BEGIN Records to process

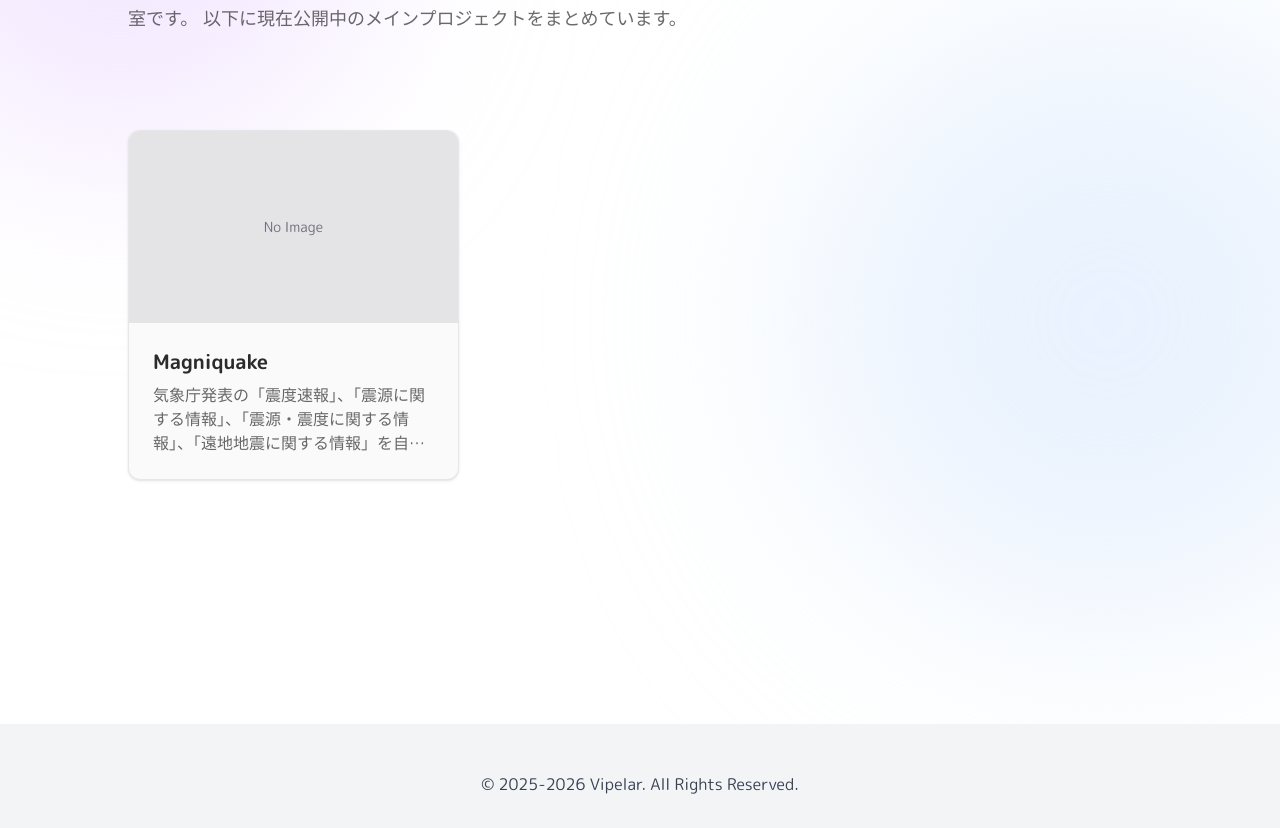
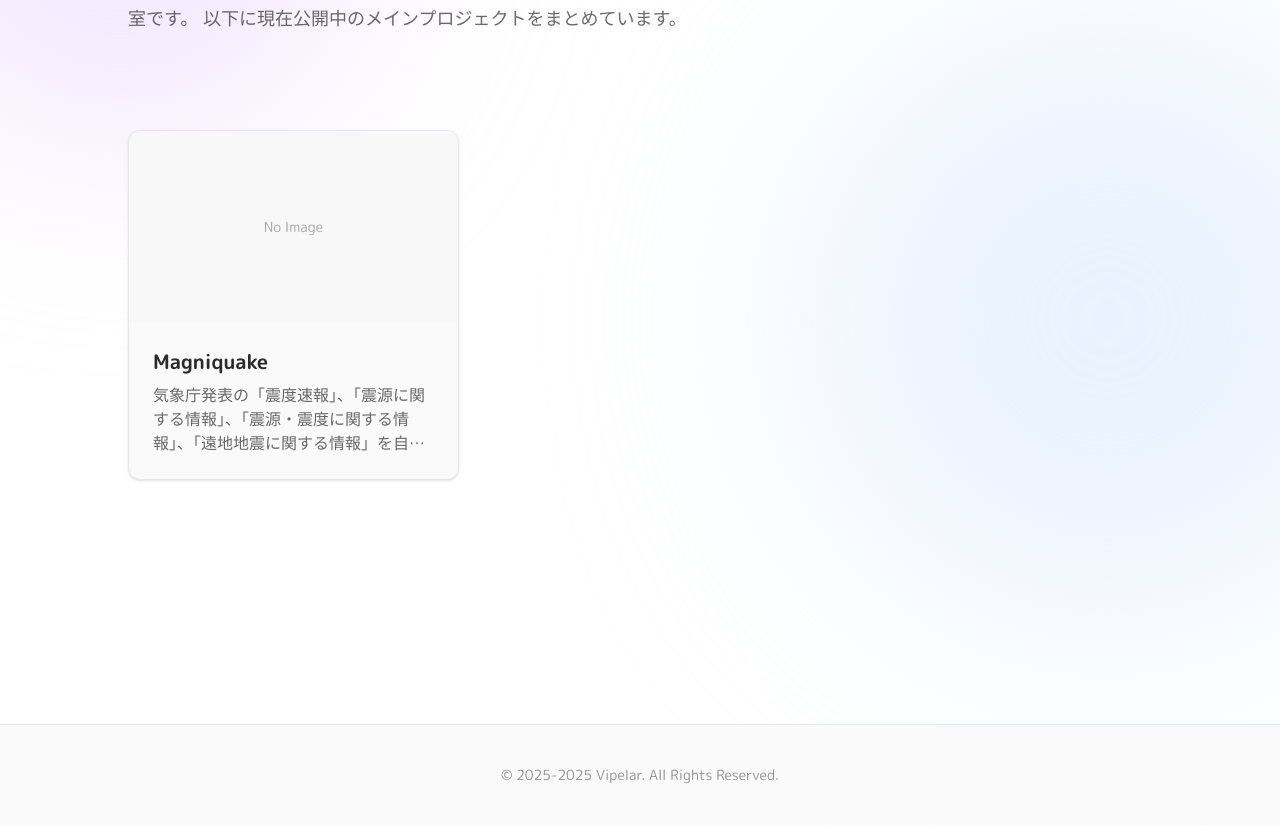
Before and after one commit to suica-crux/homepage, a React (Vite) app: page / in a window 1280 px wide. Shown: the part 261-1089 px from the top of the page. Built offline with nearby package versions, Linux system fonts and the light colour scheme.

Commit message:
できたー

```diff
--- a/src/components/Card.tsx
+++ b/src/components/Card.tsx
@@ -22,7 +22,7 @@ const Card: React.FC<CardProps> = ({ title, description, href, img }) => {
               className="w-full h-48 object-cover"
             />
           ) : (
-            <div className="w-full h-48 bg-zinc-200 dark:bg-zinc-800 transition-colors duration-300 flex flex-col items-center justify-center text-zinc-500 dark:text-zinc-400 gap-2">
+            <div className="w-full h-48 bg-muted-bg transition-colors duration-300 flex flex-col items-center justify-center text-main-text opacity-40 gap-2">
               <span className="text-sm font-medium">No Image</span>
             </div>
           )}
--- a/src/components/Footer.tsx
+++ b/src/components/Footer.tsx
@@ -3,9 +3,11 @@ import Text from './Text';
 
 const Footer: React.FC = () => {
   return (
-    <footer className="bg-gray-100 text-gray-600 mt-16 py-8 flex flex-col items-center">
-      <div className="text-center mt-4 text-sm">
-        <Text color="gray">&copy; 2025-2026 Vipelar. All Rights Reserved.</Text>
+    <footer className="bg-card-bg border-t border-border mt-16 py-10 transition-colors duration-300">
+      <div className="max-w-6xl mx-auto px-4 text-center">
+        <p className="text-sm text-main-text opacity-50 font-medium">
+          &copy; 2025-{new Date().getFullYear()} Vipelar. All Rights Reserved.
+        </p>
       </div>
     </footer>
   );
--- a/src/lib/magniquake/Display.tsx
+++ b/src/lib/magniquake/Display.tsx
@@ -30,10 +30,11 @@ export function IntList({ data }: { data: Data }) {
       {!showAll && needShowAll && (
         <div className="mt-12 text-center border-t border-border pt-8 transition-colors">
           <button
-            className="inline-flex items-center gap-3 bg-vipelar/10 text-vipelar px-8 py-3 rounded-full hover:bg-vipelar/20 transition-colors font-bold text-base"
+            className="inline-flex flex-col sm:flex-row items-center gap-1 sm:gap-3 bg-vipelar/10 text-vipelar px-8 py-3 rounded-2xl sm:rounded-full hover:bg-vipelar/20 transition-colors font-bold text-base leading-tight"
             onClick={() => setShowAll(true)}
           >
-            すべての観測地点を表示 (計 {Object.keys(grouped).length} 階級)
+            <span>すべての観測地点を表示</span>
+            <span className="opacity-80 text-sm sm:text-base">({Object.keys(grouped).length} 階級)</span>
           </button>
         </div>
       )}
--- a/src/styles/global.css
+++ b/src/styles/global.css
@@ -11,6 +11,7 @@
   --color-accent: #0065a3;  /* second-light */
   --color-main-text: #2b2b2b; /* dark */
   --color-border: #e5e7eb;  /* gray-200相当 */
+  --color-muted-bg: #f4f4f5; /* zinc-100相当 */
 }
 
 .dark {
@@ -23,6 +24,7 @@
   --color-accent: #ade0ee;  /* second-dark */
   --color-main-text: #fafafa; /* light */
   --color-border: #3f3f46;  /* border-dark相当 */
+  --color-muted-bg: #1f1f22; /* zinc-900相当 */
 }
 
 @theme inline {
@@ -34,6 +36,7 @@
   --color-accent: var(--color-accent);
   --color-main-text: var(--color-main-text);
   --color-border: var(--color-border);
+  --color-muted-bg: var(--color-muted-bg);
 
   /* ご指定の固定色も引き続き使用可能 */
   --color-vipelar: #d396ed;
```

END Records to process

* Exercise: Lines with "main" in them are what the answer must contain; copy each from the records above.

* Answer to the problem:
+            <div className="w-full h-48 bg-muted-bg transition-colors duration-300 flex flex-col items-center justify-center text-main-text opacity-40 gap-2">
+        <p className="text-sm text-main-text opacity-50 font-medium">
   --color-main-text: #2b2b2b; /* dark */
   --color-main-text: #fafafa; /* light */
   --color-main-text: var(--color-main-text);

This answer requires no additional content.